Our bodies are like musical compositions, different instruments completing the whole piece. The heart is the percussion, keeping pace for the rest of our bodies. The digestive system is the bass, providing the foundation everything else body systems need. The brain is the piano, giving us life and coordination. But who is the conductor? To whom do we owe the perfect synchronization of all instruments?

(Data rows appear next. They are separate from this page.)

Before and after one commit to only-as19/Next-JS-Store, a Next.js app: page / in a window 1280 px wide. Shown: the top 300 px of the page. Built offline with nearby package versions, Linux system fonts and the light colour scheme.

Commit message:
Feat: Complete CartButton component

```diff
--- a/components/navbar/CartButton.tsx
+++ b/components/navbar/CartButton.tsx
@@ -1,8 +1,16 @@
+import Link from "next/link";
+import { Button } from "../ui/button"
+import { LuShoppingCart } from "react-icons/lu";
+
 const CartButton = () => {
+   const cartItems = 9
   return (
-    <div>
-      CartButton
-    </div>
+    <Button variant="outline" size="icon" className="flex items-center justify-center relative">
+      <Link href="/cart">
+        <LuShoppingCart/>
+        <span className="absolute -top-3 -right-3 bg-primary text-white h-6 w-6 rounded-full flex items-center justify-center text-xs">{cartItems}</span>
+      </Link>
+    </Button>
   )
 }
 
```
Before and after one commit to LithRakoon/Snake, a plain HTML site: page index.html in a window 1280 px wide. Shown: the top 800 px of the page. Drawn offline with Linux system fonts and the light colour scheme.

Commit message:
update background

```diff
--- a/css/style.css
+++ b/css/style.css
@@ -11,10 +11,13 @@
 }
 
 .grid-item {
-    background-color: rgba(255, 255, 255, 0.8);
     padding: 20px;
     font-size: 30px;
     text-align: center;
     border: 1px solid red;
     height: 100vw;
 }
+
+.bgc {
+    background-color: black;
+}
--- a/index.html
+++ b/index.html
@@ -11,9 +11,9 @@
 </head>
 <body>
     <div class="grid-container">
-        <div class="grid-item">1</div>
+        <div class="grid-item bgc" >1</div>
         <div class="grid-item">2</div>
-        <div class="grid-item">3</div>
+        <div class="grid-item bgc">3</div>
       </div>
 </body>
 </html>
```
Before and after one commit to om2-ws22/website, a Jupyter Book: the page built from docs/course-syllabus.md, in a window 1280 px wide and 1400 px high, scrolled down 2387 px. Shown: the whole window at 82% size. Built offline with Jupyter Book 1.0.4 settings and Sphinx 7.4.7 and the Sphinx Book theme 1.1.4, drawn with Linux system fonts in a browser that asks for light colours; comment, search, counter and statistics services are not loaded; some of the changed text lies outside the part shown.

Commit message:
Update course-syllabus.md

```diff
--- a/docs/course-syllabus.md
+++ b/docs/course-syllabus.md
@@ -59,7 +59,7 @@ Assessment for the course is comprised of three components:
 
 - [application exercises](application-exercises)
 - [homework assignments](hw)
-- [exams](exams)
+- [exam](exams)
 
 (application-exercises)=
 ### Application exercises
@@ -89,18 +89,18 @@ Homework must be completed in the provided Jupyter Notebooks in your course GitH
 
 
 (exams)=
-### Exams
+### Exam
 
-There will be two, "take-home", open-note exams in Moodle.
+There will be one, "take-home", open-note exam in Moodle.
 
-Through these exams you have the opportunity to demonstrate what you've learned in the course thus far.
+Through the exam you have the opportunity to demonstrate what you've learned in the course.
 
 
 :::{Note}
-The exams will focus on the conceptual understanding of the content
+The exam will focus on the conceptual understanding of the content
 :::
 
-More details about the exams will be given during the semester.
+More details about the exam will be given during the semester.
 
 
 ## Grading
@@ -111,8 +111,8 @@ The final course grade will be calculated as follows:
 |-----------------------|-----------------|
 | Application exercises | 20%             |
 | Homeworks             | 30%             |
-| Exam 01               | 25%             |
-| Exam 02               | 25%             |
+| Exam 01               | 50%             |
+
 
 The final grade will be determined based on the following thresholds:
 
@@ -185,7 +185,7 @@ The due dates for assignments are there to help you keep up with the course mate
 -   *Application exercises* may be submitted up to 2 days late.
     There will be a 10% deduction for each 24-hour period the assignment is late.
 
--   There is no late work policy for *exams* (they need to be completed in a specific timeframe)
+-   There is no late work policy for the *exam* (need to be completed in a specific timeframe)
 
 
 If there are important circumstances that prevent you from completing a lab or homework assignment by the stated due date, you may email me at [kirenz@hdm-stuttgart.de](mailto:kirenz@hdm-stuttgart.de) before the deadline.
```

The mastermind may come as a surprise, but the miracle-worker of our bodies’ symphony is the circadian clock — a series of molecular cues which integrate external stimuli to keep our bodies’ cycles on a 24-hour schedule.

Our mastermind’s lair is a compartment of the brain called the suprachiasmatic nucleus (S.C.N.), containing only 50,000 of the 86 billion neurons in our body. Our eyes detect light, signaling directly to the S.C.N., as if the conductor were being cued by the mood of the audience. During the day, high intensity light signals the S.C.N. to produce the proteins period (Per) and cryptochrome (Cry), which in turn activate myriad downstream pathways controlling metabolism, sleep and overall activity level. Meanwhile, Per and Cry accumulate in the cytoplasm, reaching critical levels at which they translocate to the nucleus and bind to receptors that shut down the production of Per and Cry. This slows metabolic activity and prepares the body for sleep.

This diurnal feedback loop is the crux of homeostasis, or biological equilibrium, but all musicians know what can happen when the conductor of the orchestra misses a beat. For instance, when we experience jet lag after flying between different time zones, our circadian rhythms are disrupted because our S.C.N.s don’t receive light signals that are out of register with our previous protein accumulation cycles.

Additionally, circadian rhythm disruptions have been linked to obesity. Scientists compared light pollution data across the United States, and brightly-lit urban areas have significantly higher obesity rates. Further studies revealed that a hormone called leptin, responsible for appetite suppression, is regulated by the circadian clock. During the day when activity and energy requirements are increased, leptin expression decreases and thus we eat. When our circadian clocks are disrupted, leptin expression is lower, resulting in abnormally increased appetite and obesity.

A dive into the rhythmic inner-workings of our bodies can help explain why you have a bad night’s sleep after watching Netflix late at night, or why staying inside all day makes you less hungry. Dysregulated circadian rhythms may cause neurological disorders including Alzheimer’s disease, so further study of this symphony may offer potential treatments. Now, as the orchestra quiets and the conductor bows, scientists applaud the small compartment of our brain that keeps our bodies in sync.

Works Cited

Fonken, Laura K., and Randy J. Nelson. “The Effects of Light at Night on Circadian Clocks and Metabolism.” Endocrine Reviews, 1 Aug. 2014.

Froy, Owen. “Circadian Rhythms and Obesity in Mammals.” ISRN Obesity, 18 Nov. 2012.

Jet Lag — Overview.” American Academy of Sleep Medicine.

Ko, Caroline H., and Joseph S. Takahashi. “Molecular Components of the Mammalian Circadian Clock.” Human Molecular Genetics, 15 Oct. 2006.

Nagourney, Eric. “Some Rhythmic Clues to Alzheimer’s.” The New York Times, 17 April 2001.

Sanders, Laura. “Out-of-Whack Body Clock Causes More Than Sleepiness.” Science News for Students, 3 Dec. 2019.